(an average gas attendant is in contact with hundreds of customers daily) which put our customers and their families at risk also. My customers also do not want to be in contact with the gas attendants and I will try to identify some for you.
  1. Our employees are subject to customers moods and anger as most of us are confused and scared. I strongly believe that removing the prohibition on self-service gasoline (even on temporary basis while the state of emergency is in effect) will serve both the motorist and our attendants.  It will also allow us to remain open should we find ourselves without the necessary employees to assist our customers.  I am truly worried that we will find ourselves in this position.


In these difficult and uncertain times, we see communities and businesses coming together to do their part for each other. Across the state, hospitals are running low on essential supplies for treating the Coronavirus. Personal protection equipment such as masks and gloves are desperately needed, and can be donated to hospitals through the State Police. Some of you may have these items in your businesses. If you have any surplus of items that you can spare, you can email to arrange your donation. I know times are particularly challenging right now, if you have these items available to donate, I urge you all to consider helping your community in this time of need.

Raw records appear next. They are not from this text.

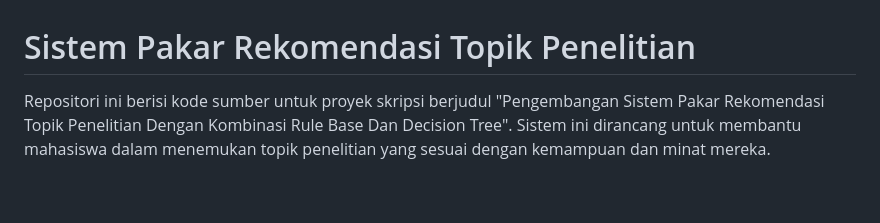
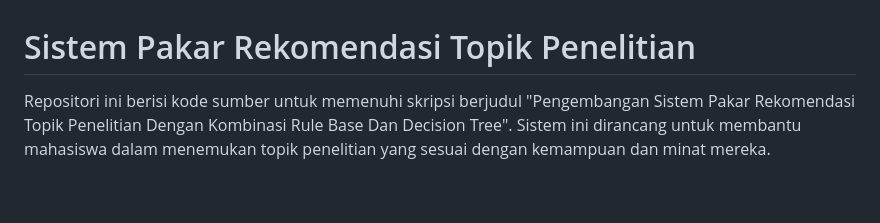
Before and after one commit to UlhaqDaffa/sistem-pakar-skripsi, a Markdown page: README.md, the part around the change. GitHub-like rendering.

```diff
--- a/README.md
+++ b/README.md
@@ -11,7 +11,7 @@
 
 # Sistem Pakar Rekomendasi Topik Penelitian
 
-Repositori ini berisi kode sumber untuk proyek skripsi berjudul "Pengembangan Sistem Pakar Rekomendasi Topik Penelitian Dengan Kombinasi Rule Base Dan Decision Tree".
+Repositori ini berisi kode sumber untuk memenuhi skripsi berjudul "Pengembangan Sistem Pakar Rekomendasi Topik Penelitian Dengan Kombinasi Rule Base Dan Decision Tree".
 Sistem ini dirancang untuk membantu mahasiswa dalam menemukan topik penelitian yang sesuai dengan kemampuan dan minat mereka.
 
 &nbsp;
```
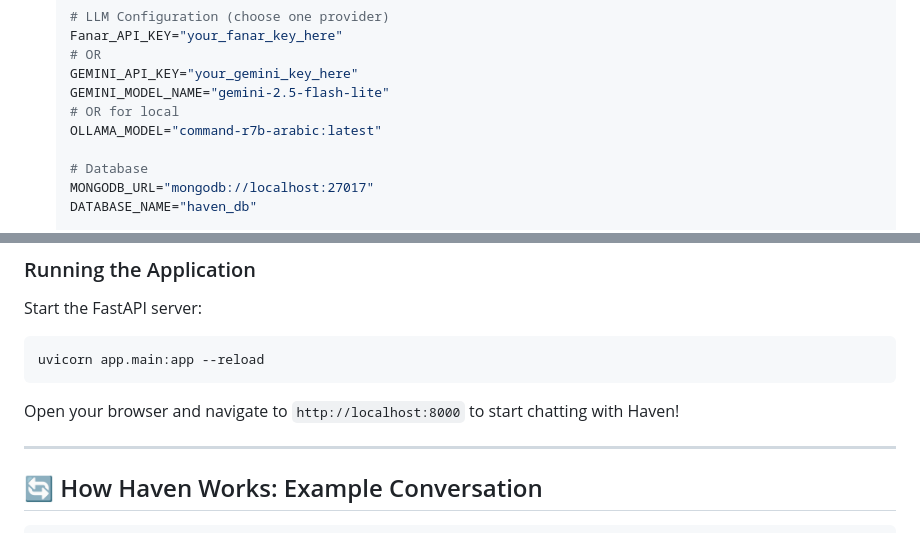
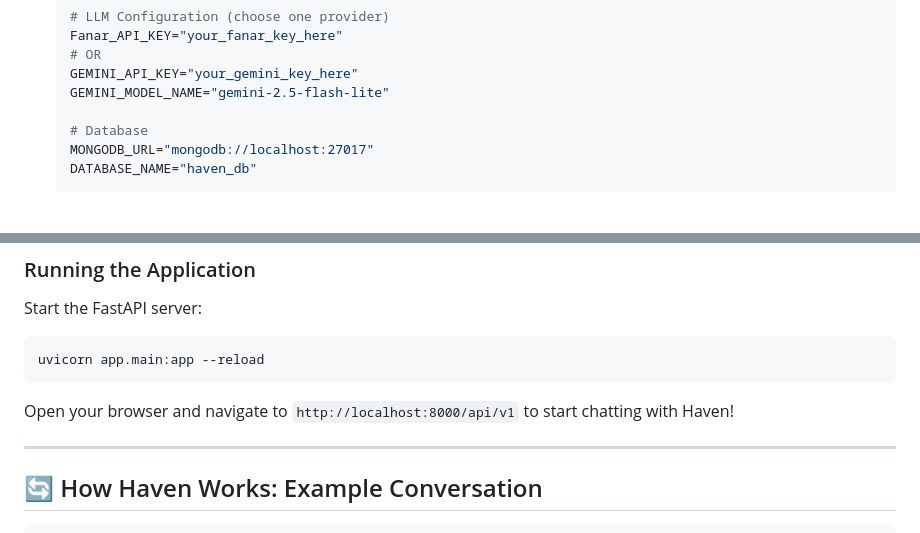
Before and after one commit to AbedrahmanYassen/clinic_scheduling_agent, a Markdown page: README.md, 2 parts joined by grey strips. Rendered like a GitHub page; blank space fills up the shorter version.

````diff
--- a/README.md
+++ b/README.md
@@ -137,8 +137,6 @@ Intent Node → Route by Intent
    # OR
    GEMINI_API_KEY="your_gemini_key_here"
    GEMINI_MODEL_NAME="gemini-2.5-flash-lite"
-   # OR for local
-   OLLAMA_MODEL="command-r7b-arabic:latest"
 
    # Database
    MONGODB_URL="mongodb://localhost:27017"
@@ -161,7 +159,7 @@ Start the FastAPI server:
 ```bash
 uvicorn app.main:app --reload
 ```
-Open your browser and navigate to `http://localhost:8000` to start chatting with Haven!
+Open your browser and navigate to `http://localhost:8000/api/v1` to start chatting with Haven!
 
 ---
 
````
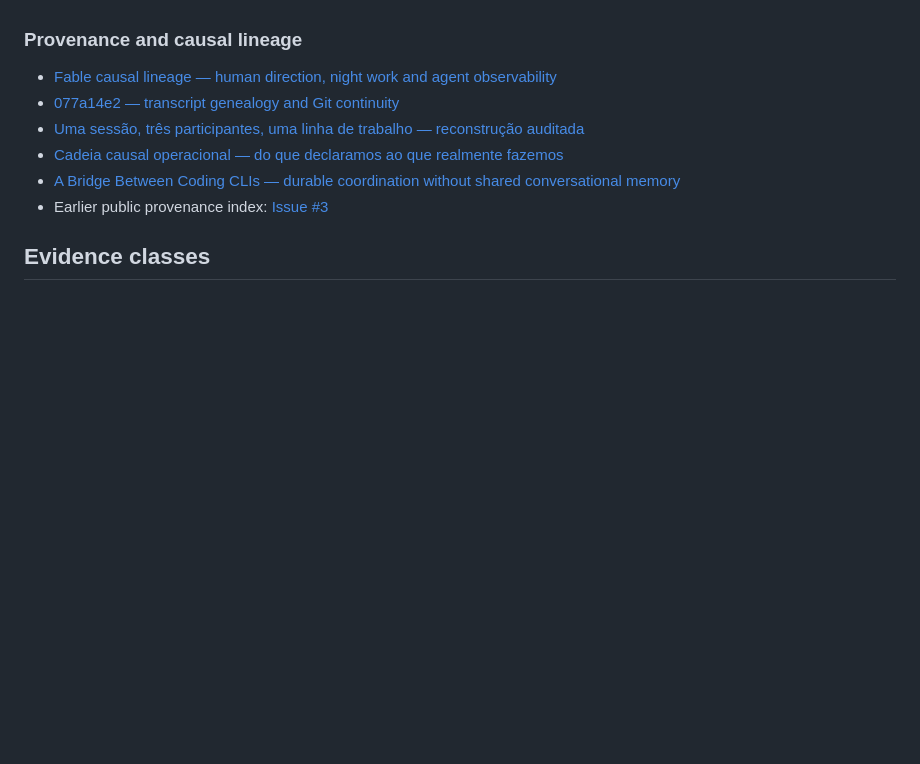
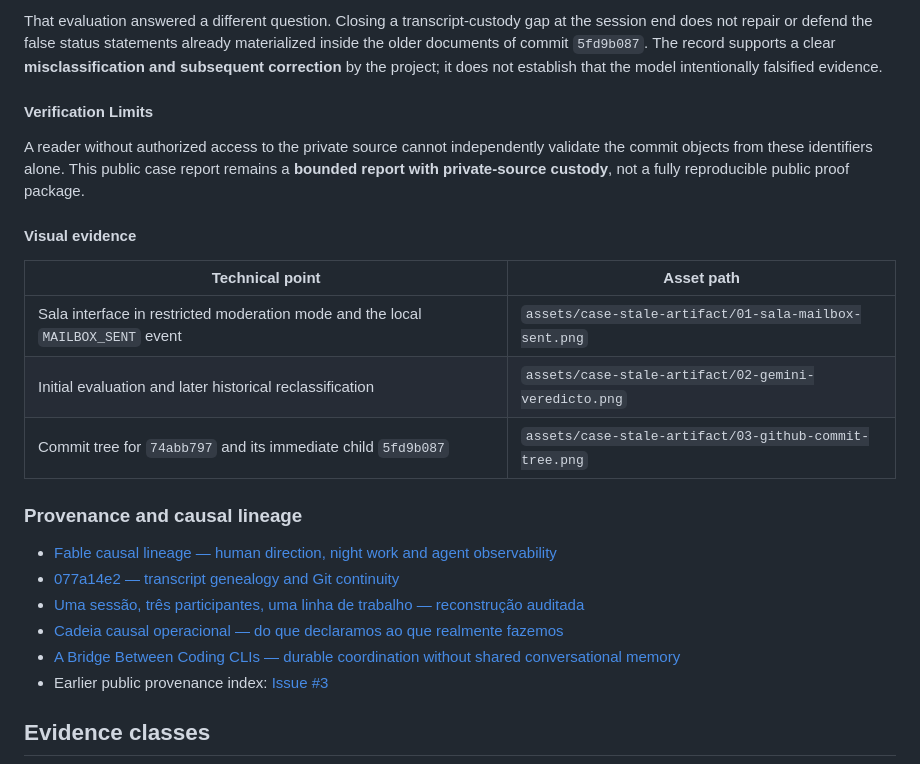
Before and after one commit to glaydsonboa/traceweave, a Markdown page: research/agent-self-report/README.md, the part around one of its changes. GitHub-like rendering; blank space fills up the shorter version.

```diff
--- a/research/agent-self-report/README.md
+++ b/research/agent-self-report/README.md
@@ -51,3 +81,15 @@ The large corpus is **not** published in this step.
+That evaluation answered a different question. Closing a transcript-custody gap at the session end does not repair or defend the false status statements already materialized inside the older documents of commit `5fd9b087`. The record supports a clear **misclassification and subsequent correction** by the project; it does not establish that the model intentionally falsified evidence.
+
+#### Verification Limits
+A reader without authorized access to the private source cannot independently validate the commit objects from these identifiers alone. This public case report remains a **bounded report with private-source custody**, not a fully reproducible public proof package.
+
+#### Visual evidence
+
+| Technical point | Asset path |
+|---|---|
+| Sala interface in restricted moderation mode and the local `MAILBOX_SENT` event | `assets/case-stale-artifact/01-sala-mailbox-sent.png` |
+| Initial evaluation and later historical reclassification | `assets/case-stale-artifact/02-gemini-veredicto.png` |
+| Commit tree for `74abb797` and its immediate child `5fd9b087` | `assets/case-stale-artifact/03-github-commit-tree.png` |
 
 ### Provenance and causal lineage
 
```
Also changed, not shown: other parts of research/agent-self-report/README.md (+30 -0 lines).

Finally, we will be sending out a survey to you all shortly to learn more about how members are dealing with the Coronavirus and our assistance around this. We ask that you please take five minutes of your time to complete this survey. This data will best inform us what actions our members are planning to take so we can report this information back to the federal and state legislature and fight for your businesses. Additionally, we want to know how we are doing reporting information to you and what other information you are looking for during this time. We can only learn what your needs are if you speak up, when we send the link for the survey, please take a few minutes to help us help you.